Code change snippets
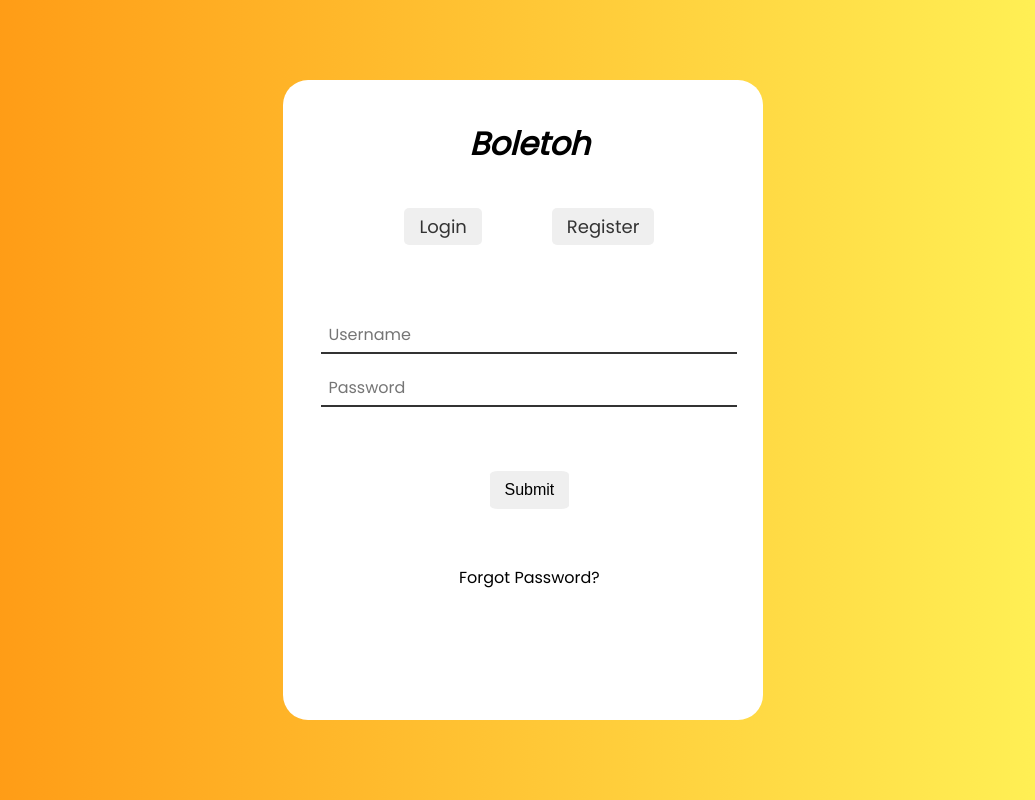
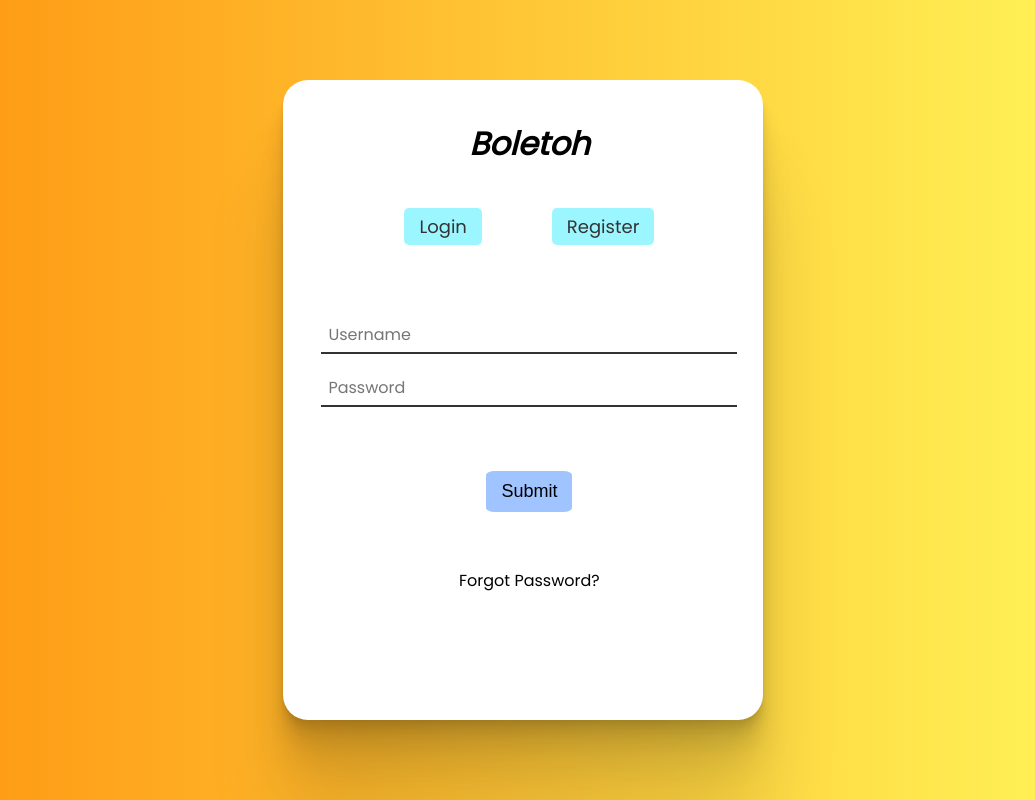
Before and after one commit to Aarush-Goyal/boletoh, a plain HTML site: page index.html in a window 1280 px wide. Shown: the whole page, without its empty margins (117-1152 px from the left). Drawn offline with Linux system fonts and the light colour scheme.

Commit message:
c-2 changed some stuff

```diff
--- a/style.css
+++ b/style.css
@@ -28,6 +28,10 @@ body {
   padding-bottom: 5vh;
   padding-right: 1vw;
   padding-left: 2vw;
+  box-shadow: 0 2.8px 2.2px rgba(0, 0, 0, 0.034),
+    0 6.7px 5.3px rgba(0, 0, 0, 0.048), 0 12.5px 10px rgba(0, 0, 0, 0.06),
+    0 22.3px 17.9px rgba(0, 0, 0, 0.072), 0 41.8px 33.4px rgba(0, 0, 0, 0.086),
+    0 100px 80px rgba(0, 0, 0, 0.12);
 }
 
 .logo {
@@ -51,6 +55,7 @@ body {
   font-family: "Poppins", sans-serif;
   font-size: large;
   color: #333333;
+  background-color: #9bf6ff;
 }
 
 .auth-form {
@@ -75,9 +80,10 @@ body {
   margin-top: 7vh;
   margin-bottom: 7vh;
   padding: 10px 15px;
-  font-size: medium;
+  font-size: large;
   border: none;
   border-radius: 10%;
+  background-color: #a0c4ff;
 }
 
 .auth-form-link {
```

> _Exercise directions_: Filter the records above for lines with "color".

> _Reply_:
   color: #333333;
+  background-color: #9bf6ff;
+  background-color: #a0c4ff;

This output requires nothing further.